Paul Frascella, a former Oracle employee who worked as a contract specialist, filed the initial Oracle lawsuit in 2007 in the U.S. District Court for the Eastern District of Virginia. Two months ago, the U.S. government intervened in the case and said they would pursue it. As the whistleblower, with the U.S. government involved, Frascella is looking for 25% of the awarded damages.
According to the lawsuit, Oracle schemed to “defraud the United States by failing to disclose deep discounts Oracle offered to commercial customers when Oracle sold software products to federal government agencies through a General Services Administration Multiple Award Schedule.”
The federal General Services Administration (GSA) establishes long-term contracts with commercial companies through its Multiple Award Schedules. These schedules presumably save the federal government money by contracting for all federal agencies and obtaining volume discounts. The suit claims that Oracle legally should have offered deeper discounts on contracts with the GSA, in line with similarly deep discounts it offered some commercial customers, and points to the code of federal regulations to make its case.
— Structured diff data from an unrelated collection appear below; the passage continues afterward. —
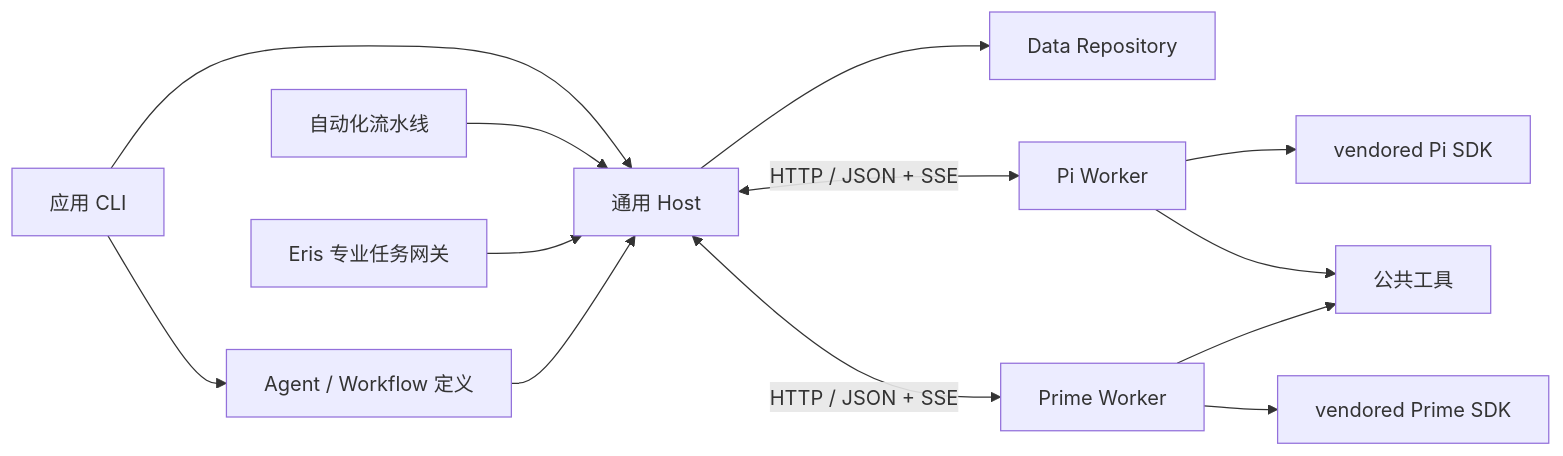
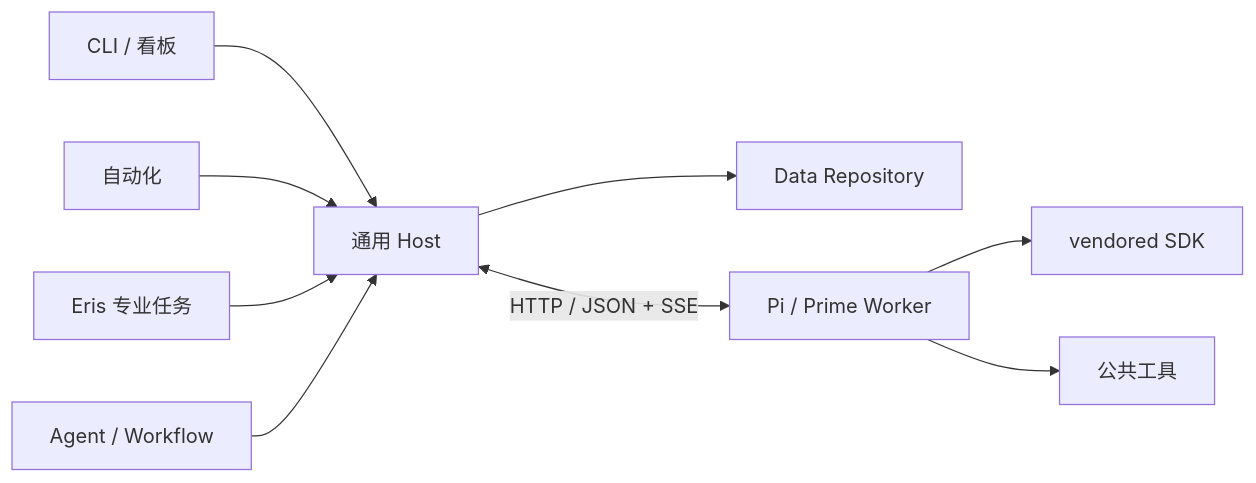
Before and after one commit to cmy-hhxx/agent_eval_harness: the diagram in docs/architecture.md, drawn with Mermaid. The commit also changed other lines of this file and 25 other files, not shown here.

````diff
--- a/docs/architecture.md
+++ b/docs/architecture.md
@@ -9,15 +9,11 @@
 ```mermaid
 flowchart LR
-  CLI[应用 CLI] --> Host[通用 Host]
-  Automations[自动化流水线] --> Host
-  Assistant[Eris 专业任务网关] --> Host
-  CLI --> Definitions[Agent / Workflow 定义]
-  Definitions --> Host
+  CLI[CLI / 看板] --> Host[通用 Host]
+  Automation[自动化] --> Host
+  Eris[Eris 专业任务] --> Host
+  Definitions[Agent / Workflow] --> Host
   Host --> Data[Data Repository]
-  Host <-->|HTTP / JSON + SSE| Pi[Pi Worker]
-  Host <-->|HTTP / JSON + SSE| Prime[Prime Worker]
-  Pi --> PiSDK[vendored Pi SDK]
-  Prime --> PrimeSDK[vendored Prime SDK]
-  Pi --> Tools[公共工具]
-  Prime --> Tools
+  Host <-->|HTTP / JSON + SSE| Worker[Pi / Prime Worker]
+  Worker --> SDK[vendored SDK]
+  Worker --> Tools[公共工具]
 ```
````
Frascella claims that when he first started working for Oracle in 1997, he sat in on sales training that warned against giving commercial customers greater discounts than those given to the federal government under the GSA schedule. But according to the suit, Oracle found multiple ways around that.
One way was in dividing its software into two categories, technology products such as databases, and applications such as enterprise software. Frascella claims he was told that application software didn’t fall under the GSA rules, but he learned later that in fact it did. According to the suit, Oracle would package technology products with applications in an attempt to circumvent the GSA contracting rules and give greater discounts to commercial customers.
Another was in giving a huge discount to a reseller, which then turned around and sold the product to the commercial end user for a still-deep discount.
“Oracle also got around the maximum allowable discounts by selling a limited use license or a term license that varied in some way from the licenses sold on the GSA schedule,” according to the Oracle lawsuit.
Oracle declined comment. Frascella’s attorney, Christopher Mead, did not return calls for comment.
Mark Fontecchio can be reached at email@example.com.